Differentiation is about altering the curriculum, teaching style, or pace of instruction based on student need. Each student comes to school with different background knowledge, learning style, and readiness level. It is the teacher’s job to determine how to present the information to be learned in a way that maximizes understanding. Differentiation can help teachers alter how they teach to reach more students.
Gifted and talented students come to class with their own unique learning needs. These students learn material after 1 -2 repetitions rather than the 8-12 repetitions most students need to lean new information. Also, gifted learners tend to already know about 50% of the material to be taught in a school year on the first day of school.
What does this mean for gifted students in your classroom? Teachers should plan lessons keeping in mind that some students may already know the information. An alternative assignment that goes deeper into the topic for these students should be part of the plan before the unit or lesson begins. Also, allowing students to move on when they can show mastery of new learning is important for these students. All students should be able to learn something new in school every day. When students are required to stay on a topic when they can show mastery, they are just wasting learning time.
This is a valuable fable I have found that explains why differentiation is so important for gifted students.
Have you been frustrated with the level of thinking and questioning your students are producing? Do you give them countless opportunities for deeper conversations only to have your students keep the discussion at the surface level?
Try using an exemplar.

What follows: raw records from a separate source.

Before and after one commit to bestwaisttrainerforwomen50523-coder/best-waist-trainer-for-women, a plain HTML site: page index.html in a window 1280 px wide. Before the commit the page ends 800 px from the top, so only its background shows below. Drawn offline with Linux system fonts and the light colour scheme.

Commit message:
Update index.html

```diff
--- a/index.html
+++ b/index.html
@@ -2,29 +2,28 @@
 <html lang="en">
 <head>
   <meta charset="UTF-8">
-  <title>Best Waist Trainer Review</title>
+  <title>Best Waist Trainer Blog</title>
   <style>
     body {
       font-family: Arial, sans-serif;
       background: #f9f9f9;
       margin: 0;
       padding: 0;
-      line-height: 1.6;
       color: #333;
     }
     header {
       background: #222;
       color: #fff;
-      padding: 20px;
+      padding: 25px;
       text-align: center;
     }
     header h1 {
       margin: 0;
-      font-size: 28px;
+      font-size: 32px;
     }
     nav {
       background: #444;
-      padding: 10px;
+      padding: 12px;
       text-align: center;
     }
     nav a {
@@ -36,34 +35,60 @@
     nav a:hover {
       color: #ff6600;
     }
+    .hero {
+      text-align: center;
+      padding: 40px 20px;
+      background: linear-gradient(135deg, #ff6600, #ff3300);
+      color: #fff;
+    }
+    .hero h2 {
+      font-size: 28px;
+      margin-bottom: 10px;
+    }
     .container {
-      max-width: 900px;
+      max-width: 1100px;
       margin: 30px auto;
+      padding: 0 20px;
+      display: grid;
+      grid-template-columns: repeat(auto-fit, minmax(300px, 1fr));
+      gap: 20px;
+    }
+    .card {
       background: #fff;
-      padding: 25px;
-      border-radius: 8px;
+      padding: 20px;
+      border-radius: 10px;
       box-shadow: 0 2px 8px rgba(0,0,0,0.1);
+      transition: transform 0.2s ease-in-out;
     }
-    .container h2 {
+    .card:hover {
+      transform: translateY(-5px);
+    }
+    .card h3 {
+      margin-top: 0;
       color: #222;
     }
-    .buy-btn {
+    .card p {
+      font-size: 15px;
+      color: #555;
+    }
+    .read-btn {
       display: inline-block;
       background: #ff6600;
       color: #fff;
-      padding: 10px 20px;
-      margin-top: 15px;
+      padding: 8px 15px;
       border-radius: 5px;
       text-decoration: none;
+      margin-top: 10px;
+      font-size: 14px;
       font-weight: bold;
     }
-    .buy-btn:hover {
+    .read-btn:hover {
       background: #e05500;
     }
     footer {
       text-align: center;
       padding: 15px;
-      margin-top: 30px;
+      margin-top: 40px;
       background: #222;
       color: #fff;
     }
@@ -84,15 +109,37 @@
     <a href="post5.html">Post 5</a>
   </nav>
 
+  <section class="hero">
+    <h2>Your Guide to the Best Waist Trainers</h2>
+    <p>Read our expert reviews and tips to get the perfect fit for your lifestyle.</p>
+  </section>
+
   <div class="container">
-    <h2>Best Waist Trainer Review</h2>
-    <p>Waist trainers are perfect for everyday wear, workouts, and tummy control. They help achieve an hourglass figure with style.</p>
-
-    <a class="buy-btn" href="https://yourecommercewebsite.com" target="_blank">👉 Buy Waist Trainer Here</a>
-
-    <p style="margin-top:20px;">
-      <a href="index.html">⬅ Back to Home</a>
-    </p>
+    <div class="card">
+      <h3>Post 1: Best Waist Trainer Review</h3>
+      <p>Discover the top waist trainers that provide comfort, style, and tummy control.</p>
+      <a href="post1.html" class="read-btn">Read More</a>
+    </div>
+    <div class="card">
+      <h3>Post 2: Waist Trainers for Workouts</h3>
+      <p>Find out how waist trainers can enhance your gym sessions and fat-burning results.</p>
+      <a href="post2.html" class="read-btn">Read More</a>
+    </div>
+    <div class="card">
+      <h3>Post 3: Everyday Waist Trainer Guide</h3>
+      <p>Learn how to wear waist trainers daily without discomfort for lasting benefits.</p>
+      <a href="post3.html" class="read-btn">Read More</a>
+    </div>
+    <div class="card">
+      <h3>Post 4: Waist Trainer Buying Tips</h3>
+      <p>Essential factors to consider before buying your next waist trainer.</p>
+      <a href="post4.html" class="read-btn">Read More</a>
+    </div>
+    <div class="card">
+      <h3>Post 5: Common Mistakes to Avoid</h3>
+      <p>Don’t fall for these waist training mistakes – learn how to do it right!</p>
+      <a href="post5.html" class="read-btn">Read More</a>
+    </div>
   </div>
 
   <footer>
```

Many times, students have never had experience with developing their own deep questions or engaging in higher level conversations. They may not even know what that should look or sound like. By giving them an example, you are providing a model for them to emulate. By providing a range of examples, you are asking them to evaluate the variety of responses to see what a “good” answer looks like compared to a “great” answer.
Students will usually resist greater depth and complexity at first. After all, level 1 and 2 DOK questions are much easier than level 3 and 4 questions. Be persistent – they will eventually get better which will make it easier for them.